(PROVIDED DATA begins)

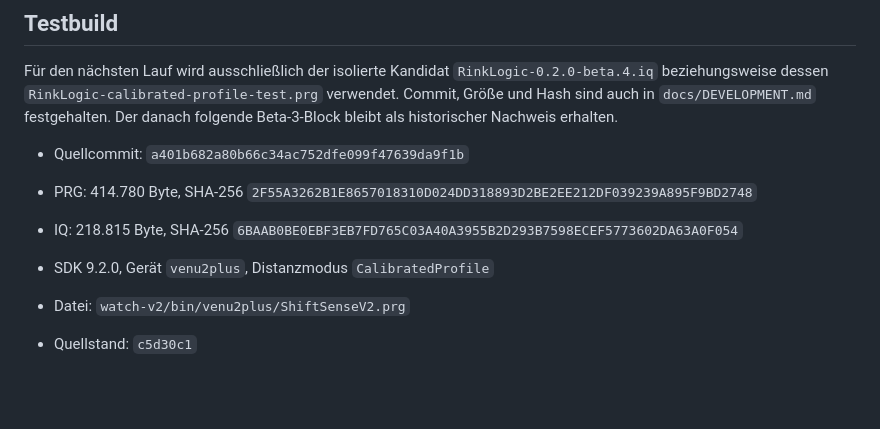
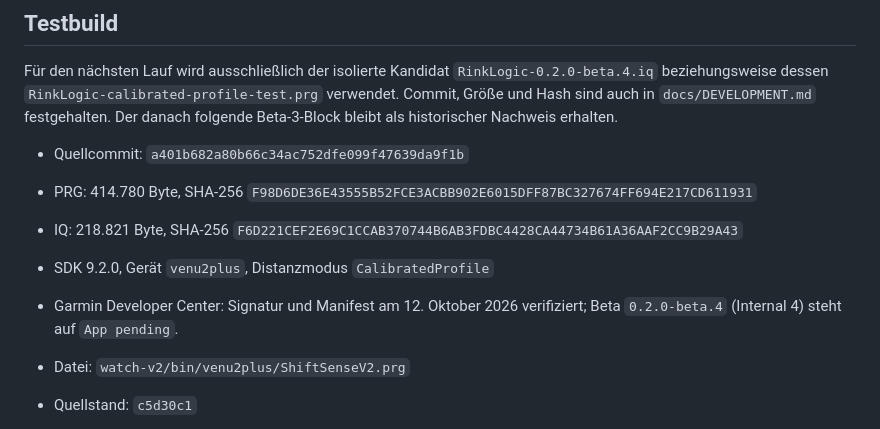
Before and after one commit to coachrichie/RinkLogic, a Markdown page: docs/testing/V2-POST-TRAINING-SUMMARY.md, the part around the change. Drawn GitHub-style; blank space fills up the shorter version.

```diff
--- a/docs/testing/V2-POST-TRAINING-SUMMARY.md
+++ b/docs/testing/V2-POST-TRAINING-SUMMARY.md
@@ -30,10 +30,12 @@ bleibt als historischer Nachweis erhalten.
 
 - Quellcommit: `a401b682a80b66c34ac752dfe099f47639da9f1b`
 - PRG: 414.780 Byte, SHA-256
-  `2F55A3262B1E8657018310D024DD318893D2BE2EE212DF039239A895F9BD2748`
-- IQ: 218.815 Byte, SHA-256
-  `6BAAB0BE0EBF3EB7FD765C03A40A3955B2D293B7598ECEF5773602DA63A0F054`
+  `F98D6DE36E43555B52FCE3ACBB902E6015DFF87BC327674FF694E217CD611931`
+- IQ: 218.821 Byte, SHA-256
+  `F6D221CEF2E69C1CCAB370744B6AB3FDBC4428CA44734B61A36AAF2CC9B29A43`
 - SDK 9.2.0, Gerät `venu2plus`, Distanzmodus `CalibratedProfile`
+- Garmin Developer Center: Signatur und Manifest am 12. Oktober 2026
+  verifiziert; Beta `0.2.0-beta.4` (Internal 4) steht auf `App pending`.
 
 - Datei: `watch-v2/bin/venu2plus/ShiftSenseV2.prg`
 - Quellstand: `c5d30c1`
```
Also changed, not shown: docs/DEVELOPMENT.md (+8 -5 lines).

(PROVIDED DATA ends)

_DESCRIPTION OF THE TASK_.
Scan the material for lines with the word "SUMMARY", and copy each line you find.

_COMPLETED EXERCISE_.
Before and after one commit to coachrichie/RinkLogic, a Markdown page: docs/testing/V2-POST-TRAINING-SUMMARY.md, the part around the change. Drawn GitHub-style; blank space fills up the shorter version.
--- a/docs/testing/V2-POST-TRAINING-SUMMARY.md
+++ b/docs/testing/V2-POST-TRAINING-SUMMARY.md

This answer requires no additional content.